Transmission Line Design: High-speed signals on a PCB are typically routed as transmission lines to maintain signal integrity. The knee frequency assists in determining the appropriate trace dimensions, impedance matching, and termination techniques required to minimize signal degradation and ensure reliable signal transmission.
Frequency Domain Effects: PCBs can exhibit different characteristics at different frequencies due to parasitic elements, such as capacitance, inductance, and resistance. The knee frequency aids in understanding the frequency-dependent effects, such as crosstalk, attenuation, and impedance variations, which are crucial considerations in PCB design.
Board Material Selection: The choice of PCB substrate material can affect the knee frequency and overall signal integrity. Different materials have varying dielectric properties, such as dielectric constant and loss tangent, which impact the transmission line behavior and, consequently, the knee frequency.
How to Determine Knee Frequency
Here's a general approach to determining knee frequency:
Analyze or simulate the system's frequency response using appropriate tools or techniques, such as circuit analysis, simulation software, or mathematical models.
Plot the frequency response, showing the magnitude or phase response versus frequency. The response is usually plotted on a logarithmic scale to capture a wide frequency range effectively.
Observe the plot and identify the frequency at which the actual response starts to deviate significantly from the desired or flat response. This deviation may be indicated by a change in slope, a noticeable dip or rise in magnitude, or a sudden phase shift.
The frequency at which the deviation occurs is considered the knee frequency for the system under analysis.
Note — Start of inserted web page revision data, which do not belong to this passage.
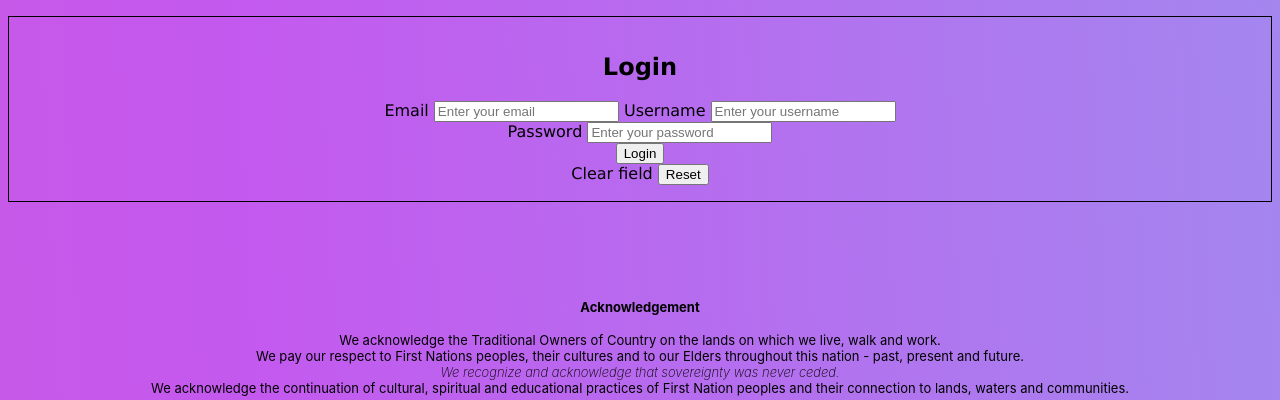
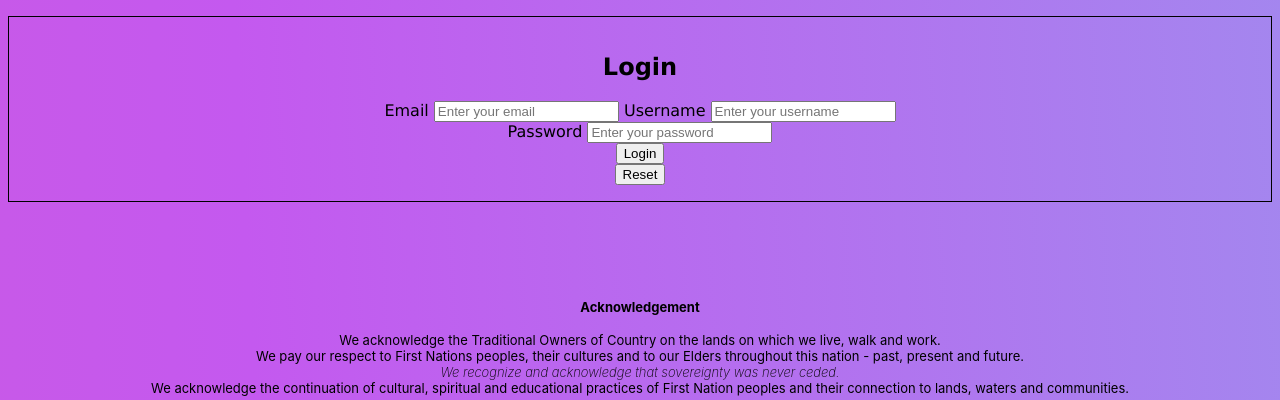
Before and after one commit to ky-ra1/flask-app, a Flask app: page /login in a window 1280 px wide. Shown: the part 100-500 px from the top of the page. Run offline with Flask 2, Linux system fonts and the light colour scheme.

Commit message:
deleted unnecessary text from label

```diff
--- a/templates/session/login.html
+++ b/templates/session/login.html
@@ -25,7 +25,7 @@
             <button type="submit">Login</button>
         </div>
         <div>
-            <label for="reset">Clear field</label>
+            <label for="reset"></label>
             <input type="reset"/>
         </div>
     </form>
```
The exact method for determining the knee frequency can vary depending on the system, circuit, or filter being analyzed. Simulation tools, frequency response measurements, or mathematical analysis techniques can be used, depending on the complexity and availability of resources.
Knee Frequency’s Role in Test and Measurement
In the context of test and measurement, the knee frequency is an important parameter that helps determine the bandwidth and frequency range for accurate and meaningful measurements.
When performing measurements on electronic systems, oscilloscopes, spectrum analyzers, and network analyzers are often used. These instruments have specific frequency ranges or bandwidths within which they can accurately measure and analyze signals.
The knee frequency helps determine the upper limit of the frequency range that needs to be considered during measurements. It indicates the frequency at which the behavior of the tested system starts to deviate significantly or where the measurement instrument's performance may degrade.
For example, when selecting an oscilloscope for high-frequency measurements, the instrument's bandwidth needs to be higher than the knee frequency of the system being tested. Otherwise, the measurements may suffer signal distortion or attenuation, leading to inaccurate results.
Similarly, when using a spectrum or network analyzer, the instrument's frequency range should cover the frequency span up to the knee frequency of the system or the range of interest to ensure accurate measurements and analysis.
By considering the knee frequency, test and measurement engineers can select appropriate instruments with the bandwidth or frequency range to capture and analyze the desired signals accurately.
Ensure Effective Propagation of High-Speed Signals in PCB Design
Knowing the knee frequency in PCB design helps ensure that high-speed signals propagate with minimal degradation and that the PCB meets the required signal integrity specifications. It assists in determining appropriate routing, termination, and material choices to optimize the performance of high-frequency signals on the PCB.
Leading electronics providers rely on Cadence products to optimize power, space, and energy needs for a wide variety of market applications. To learn more about our innovative solutions, talk to our team of experts or subscribe to our YouTube channel.